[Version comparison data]
%%
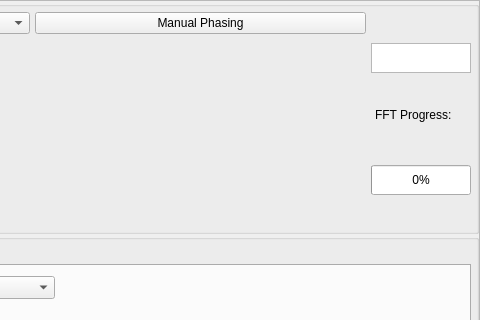
First picture: the form in form.ui, repository timesama/M2-Approach, before the edit; both pictures show x 520 to 1000 and y 0 to 320 of the 1000 by 700 pixel window.
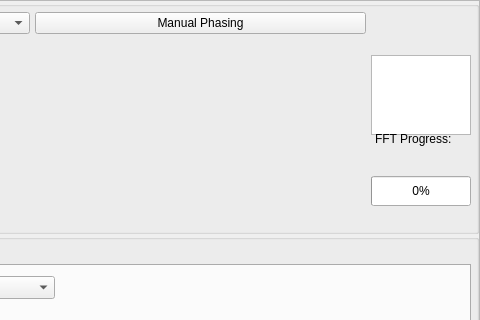
Second picture: the form after the edit. Custom widgets are drawn as their Qt base class.

Commit message: saving works completely, default names included

The edit to the form file:
```diff
--- a/form.ui
+++ b/form.ui
@@ -253,6 +253,12 @@
                  <verstretch>0</verstretch>
                 </sizepolicy>
                </property>
+               <property name="minimumSize">
+                <size>
+                 <width>0</width>
+                 <height>80</height>
+                </size>
+               </property>
                <property name="maximumSize">
                 <size>
                  <width>100</width>
```
The commit also changes 1 other file.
%%
What to produce
Without including any pictures, copy every line above exactly.

Written answer
First picture: the form in form.ui, repository timesama/M2-Approach, before the edit; both pictures show x 520 to 1000 and y 0 to 320 of the 1000 by 700 pixel window.
Second picture: the form after the edit. Custom widgets are drawn as their Qt base class.

Commit message: saving works completely, default names included

The edit to the form file:
```diff
--- a/form.ui
+++ b/form.ui
@@ -253,6 +253,12 @@
                  <verstretch>0</verstretch>
                 </sizepolicy>
                </property>
+               <property name="minimumSize">
+                <size>
+                 <width>0</width>
+                 <height>80</height>
+                </size>
+               </property>
                <property name="maximumSize">
                 <size>
                  <width>100</width>
```
The commit also changes 1 other file.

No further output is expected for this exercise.